* [WORK REQUIRED] Which lines of the entries below hold the word "import"? Report each of them.

┌────────

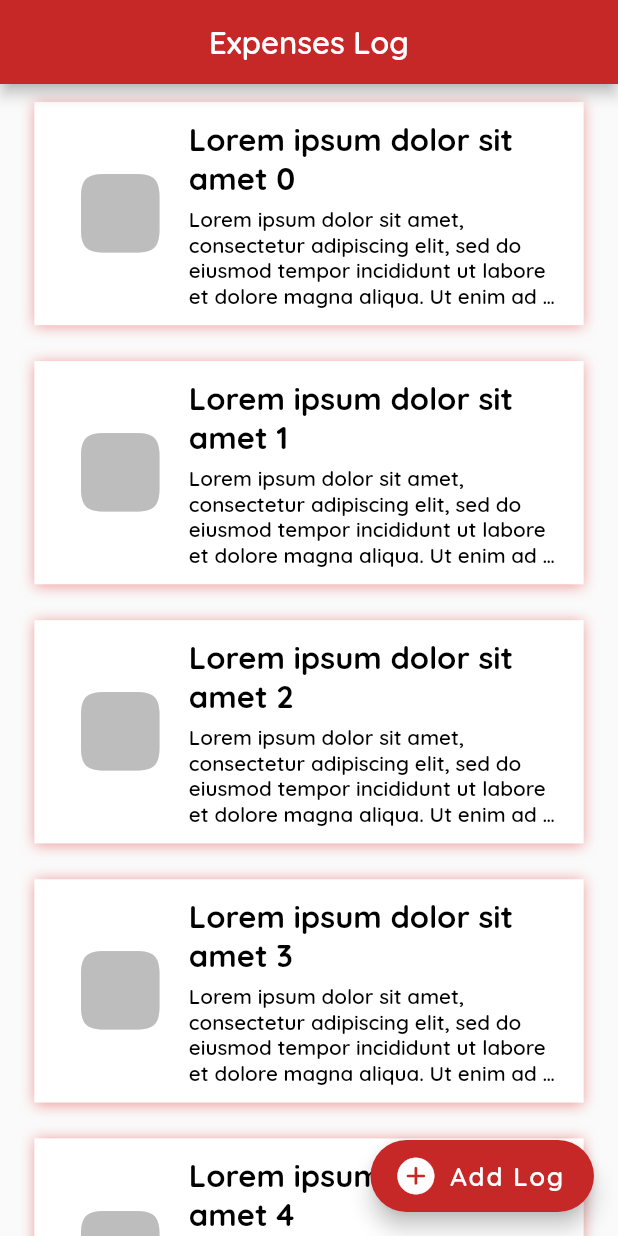
After one commit to ozaenzenzen/flutter-FAMExpensesLog, a Flutter app: the MainPage screen opened directly, on a phone screen of 412 x 824 dp. The commit adds this screen. Run offline on Flutter 3.47's test engine with Material 2 defaults, Android fonts, the light colour scheme and no system bars; our stand-ins replace flutter_screenutil, get, google_fonts; statements that could not run were skipped.

Commit message:
update location page

```diff
--- /dev/null
+++ b/lib/page/mainpage.dart
@@ -0,0 +1,70 @@
+import 'package:flutter/cupertino.dart';
+import 'package:flutter/material.dart';
+import 'package:flutter_fam_expenseslog/utils/fam_strings.dart';
+import 'package:flutter_fam_expenseslog/widget/expenselog_item.dart';
+import 'package:flutter_screenutil/flutter_screenutil.dart';
+import 'package:google_fonts/google_fonts.dart';
+
+class MainPage extends StatefulWidget {
+  @override
+  _MainPageState createState() => _MainPageState();
+}
+
+class _MainPageState extends State<MainPage> {
+  ScreenUtil screenUtil = ScreenUtil();
+  FAMStrings famStrings = FAMStrings();
+
+  @override
+  Widget build(BuildContext context) {
+    return Scaffold(
+      appBar: AppBar(
+        backgroundColor: Colors.red[800],
+        centerTitle: true,
+        title: Text(
+          "Expenses Log",
+          style: GoogleFonts.quicksand(
+            color: Colors.white,
+            fontSize: screenUtil.setSp(18),
+            fontWeight: FontWeight.w600,
+          ),
+        ),
+      ),
+      body: SingleChildScrollView(
+        // physics: ScrollPhysics(),
+        child: Container(
+          margin: EdgeInsets.symmetric(
+            horizontal: screenUtil.setWidth(20),
+          ),
+          child: ListView.builder(
+            physics: ScrollPhysics(),
+            shrinkWrap: true,
+            itemCount: 10,
+            itemBuilder: (context, index) {
+              return ExpensesLogItem(
+                index: index,
+                screenUtil: screenUtil,
+              );
+            },
+          ),
+        ),
+      ),
+      floatingActionButton: FloatingActionButton.extended(
+        backgroundColor: Colors.red[800],
+        label: Text(
+          "Add Log",
+          style: GoogleFonts.quicksand(
+            fontSize: screenUtil.setSp(15),
+            fontWeight: FontWeight.w600,
+          ),
+        ),
+        icon: Icon(
+          CupertinoIcons.add_circled_solid,
+          size: screenUtil.setSp(25),
+        ),
+        onPressed: () {
+          //
+        },
+      ),
+    );
+  }
+}
--- /dev/null
+++ b/lib/utils/fam_strings.dart
@@ -0,0 +1,5 @@
+class FAMStrings {
+  static const String lorem_ipsum_title = "Lorem ipsum dolor sit amet";
+  static const String lorem_ipsum_desc =
+      "Lorem ipsum dolor sit amet, consectetur adipiscing elit, sed do eiusmod tempor incididunt ut labore et dolore magna aliqua. Ut enim ad minim veniam, quis nostrud exercitation ullamco laboris nisi ut aliquip ex ea commodo consequat. Duis aute irure dolor in reprehenderit in voluptate velit esse cillum dolore eu fugiat nulla pariatur. Excepteur sint occaecat cupidatat non proident, sunt in culpa qui officia deserunt mollit anim id est laborum.";
+}
--- a/lib/widget/expenselog_item.dart
+++ b/lib/widget/expenselog_item.dart
@@ -1,6 +1,6 @@
 import 'package:flutter/cupertino.dart';
 import 'package:flutter/material.dart';
-import 'package:flutter_fam_expenseslog/fam_strings.dart';
+import 'package:flutter_fam_expenseslog/utils/fam_strings.dart';
 import 'package:flutter_screenutil/flutter_screenutil.dart';
 import 'package:google_fonts/google_fonts.dart';
 
```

└────────

* [SOLUTION TO THE EXERCISE]
+import 'package:flutter/cupertino.dart';
+import 'package:flutter/material.dart';
+import 'package:flutter_fam_expenseslog/utils/fam_strings.dart';
+import 'package:flutter_fam_expenseslog/widget/expenselog_item.dart';
+import 'package:flutter_screenutil/flutter_screenutil.dart';
+import 'package:google_fonts/google_fonts.dart';
 import 'package:flutter/cupertino.dart';
 import 'package:flutter/material.dart';
-import 'package:flutter_fam_expenseslog/fam_strings.dart';
+import 'package:flutter_fam_expenseslog/utils/fam_strings.dart';
 import 'package:flutter_screenutil/flutter_screenutil.dart';
 import 'package:google_fonts/google_fonts.dart';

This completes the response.